Yet such a community setting. Overhead in the scaffolding in Wallensteinplatz, a performance by a popular Astrian warbler AustroFred (singing songs by Queen in German. "Under Pressure" sounds like "Amadeus" ...). Underneath, a gang of artistic financial cryptographers catalogued and laminated hundreds of pressed flowers. They are now official floral reserves of the FlowerBank.
This crazy little thing called trade. A dance group was paid in pressed flowers. Their dance presented flowers to the audience, and each audience participant was encouraged to take the fresh flower and bail it in to the FlowerBank for pressing and future conversion for more liquidity.
Pricing the laminated pressed flowers was an issue that wasn't resolved beforehand. After the performance (and flower bank revitalisation) a lengthy negotiation meandered between the supply factor of time for complete flower pressing in volunteer labour (about an hour) and the investment of the performers (about 2 hours each). Eventually, trading parties settled the price at PF8, or PF2 per performer.
(The rain started but nobody cared. The wind blew the stock of reserves around. Pandemonian, but ... The show must go on!)
This is Europe so the kids are out on the streets until the early hours. At least, this was the Turkish community. Keeping children focused turned out to be a simple matter of pure bribery (anything for sugar). In exchange for writing out the leaflets describing the terms of trade, flowers were paid and kids were well behaved, for once.
The reserve units were accepted for meals and icecream and I converted my wages in laminating into a dinner of fried meat, noodles, basil, and peanuts. Delish! A plate cost PF2 and icecream only PF1 although there was some debate about that.
In the event, the flowers economy all went to pot. Some insisted on keeping their flowers and forewent the benefit of the further trade. Kids on the other hand raided the local park for flowers, traded them in for precious reserves and then traded those for meals but not the icecream. Snip, snip, snip. Another myth bites the dust.
It gets more Austrian. Rumour has it that one of the kids, Nenad of age 10, has responded to the critical shortage of flowers and has started his own bank with pressed leaves. Already adults are speculating on when pressed insects will emerge, and the rate of exchange between leaves and flowers.
Opinion aside, the essential metaphor here is a 'favour currency' which records our good deeds. This is a soft issue in that it really doesn't matter if we get the exchange rate askew or the float adrift. What matters is that the system supports the actions - when a favour is paid for, it stays paid.

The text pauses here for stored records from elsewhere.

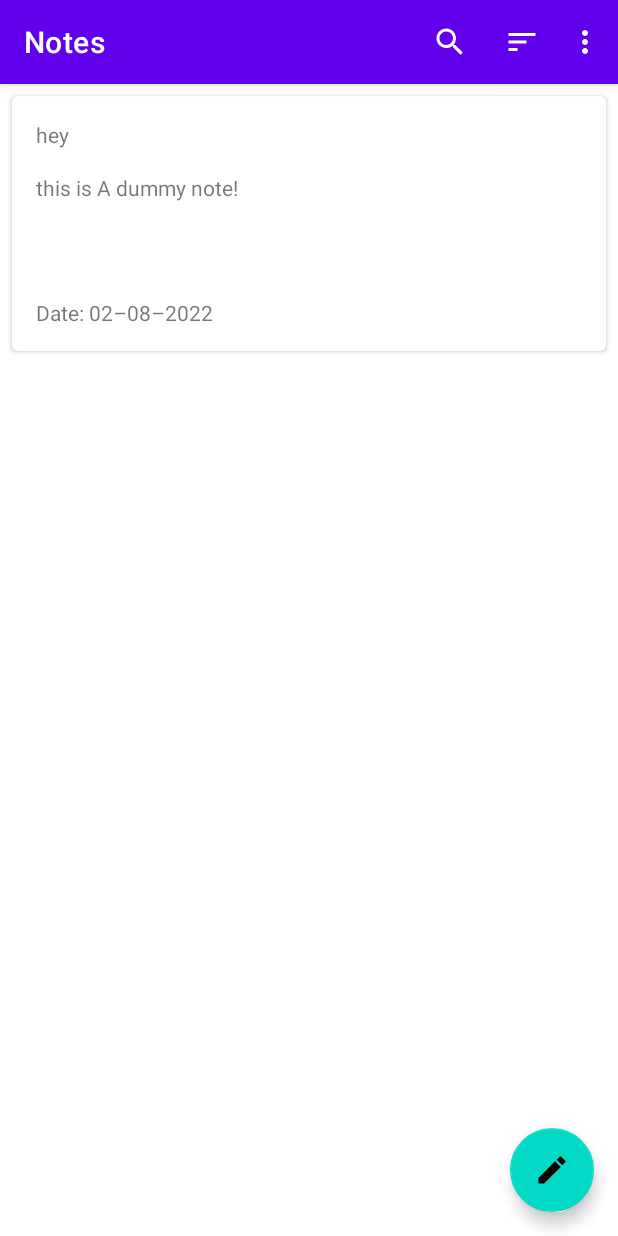
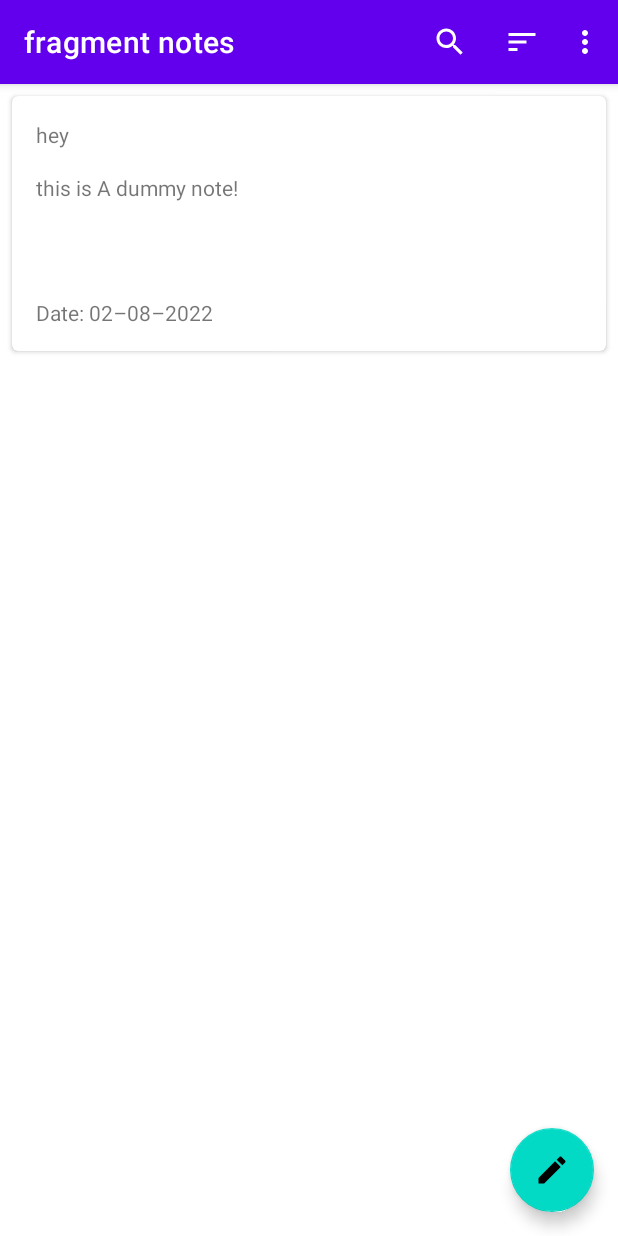
Before and after one commit to EyuCoder/MVVM_Notes, an Android app: the screen it shows after launch (MainActivity), on a phone screen of 412 x 824 dp. Run offline under Robolectric (Android 15) with nearby library versions, the phone set to English and light mode, and no system bars; our stand-ins replace Room's generated code, navigation-ui.

Commit message:
;) navigation setup complete

```diff
--- a/app/src/main/java/com/codexo/notes/ui/MainActivity.kt
+++ b/app/src/main/java/com/codexo/notes/ui/MainActivity.kt
@@ -2,11 +2,28 @@ package com.codexo.notes.ui
 
 import android.os.Bundle
 import androidx.appcompat.app.AppCompatActivity
+import androidx.navigation.NavController
+import androidx.navigation.findNavController
+import androidx.navigation.fragment.NavHostFragment
+import androidx.navigation.fragment.findNavController
+import androidx.navigation.ui.setupActionBarWithNavController
 import com.codexo.notes.R
 
 class MainActivity : AppCompatActivity() {
+    private lateinit var navController: NavController
     override fun onCreate(savedInstanceState: Bundle?) {
         super.onCreate(savedInstanceState)
         setContentView(R.layout.activity_main)
+
+        val navHostFragment =
+            supportFragmentManager.findFragmentById(R.id.nav_host_fragment) as NavHostFragment
+        navController = navHostFragment.findNavController()
+
+        setupActionBarWithNavController(navController)
+    }
+
+    override fun onSupportNavigateUp(): Boolean {
+        val navController = findNavController(R.id.nav_host_fragment)
+        return navController.navigateUp() || super.onSupportNavigateUp()
     }
 }
--- a/app/src/main/java/com/codexo/notes/ui/notes/NotesFragment.kt
+++ b/app/src/main/java/com/codexo/notes/ui/notes/NotesFragment.kt
@@ -8,9 +8,11 @@ import android.view.View
 import androidx.appcompat.widget.SearchView
 import androidx.fragment.app.Fragment
 import androidx.fragment.app.viewModels
+import androidx.navigation.fragment.findNavController
 import androidx.recyclerview.widget.LinearLayoutManager
 import com.codexo.notes.R
 import com.codexo.notes.databinding.FragmentNotesBinding
+import kotlinx.android.synthetic.main.fragment_notes.*
 
 class NotesFragment : Fragment(R.layout.fragment_notes) {
 
@@ -36,6 +38,9 @@ class NotesFragment : Fragment(R.layout.fragment_notes) {
         viewModel.allNotes.observe(viewLifecycleOwner) {
             notesAdapter.submitList(it)
         }
+
+        fab_add.setOnClickListener { findNavController().navigate(R.id.action_notesFragment_to_addFragment) }
+
         setHasOptionsMenu(true)
     }
 
--- a/app/src/main/res/navigation/nav_graph.xml
+++ b/app/src/main/res/navigation/nav_graph.xml
@@ -8,6 +8,29 @@
     <fragment
         android:id="@+id/notesFragment"
         android:name="com.codexo.notes.ui.notes.NotesFragment"
-        android:label="fragment_notes"
-        tools:layout="@layout/fragment_notes" />
+        android:label="fragment notes"
+        tools:layout="@layout/fragment_notes" >
+        <action
+            android:id="@+id/action_notesFragment_to_addFragment"
+            app:destination="@id/addFragment" />
+        <action
+            android:id="@+id/action_notesFragment_to_editFragment"
+            app:destination="@id/editFragment" />
+    </fragment>
+    <fragment
+        android:id="@+id/addFragment"
+        android:name="com.codexo.notes.ui.add.AddFragment"
+        android:label="Add Fragment">
+        <action
+            android:id="@+id/action_addFragment_to_notesFragment"
+            app:destination="@id/notesFragment" />
+    </fragment>
+    <fragment
+        android:id="@+id/editFragment"
+        android:name="com.codexo.notes.ui.edit.EditFragment"
+        android:label="Edit Fragment" >
+        <action
+            android:id="@+id/action_editFragment_to_notesFragment"
+            app:destination="@id/notesFragment" />
+    </fragment>
 </navigation>
```
Also changed, not shown: app/src/main/java/com/codexo/notes/ui/add/AddFragment.kt (added, +38 -0 lines), app/src/main/java/com/codexo/notes/ui/add/AddViewModel.kt (added, +7 -0 lines), app/src/main/java/com/codexo/notes/ui/edit/EditFragment.kt (added, +20 -0 lines), app/src/main/java/com/codexo/notes/ui/edit/EditViewModel.kt (added, +8 -0 lines), app/src/main/res/layout/fragment_detail.xml (renamed from app/src/main/res/layout/fragment_add_edit.xml).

When it isn't paid, the system does not get in the way of denying people's intent to avoid a direct recording of the event.Posted by iang at July 31, 2005 04:44 PM | TrackBack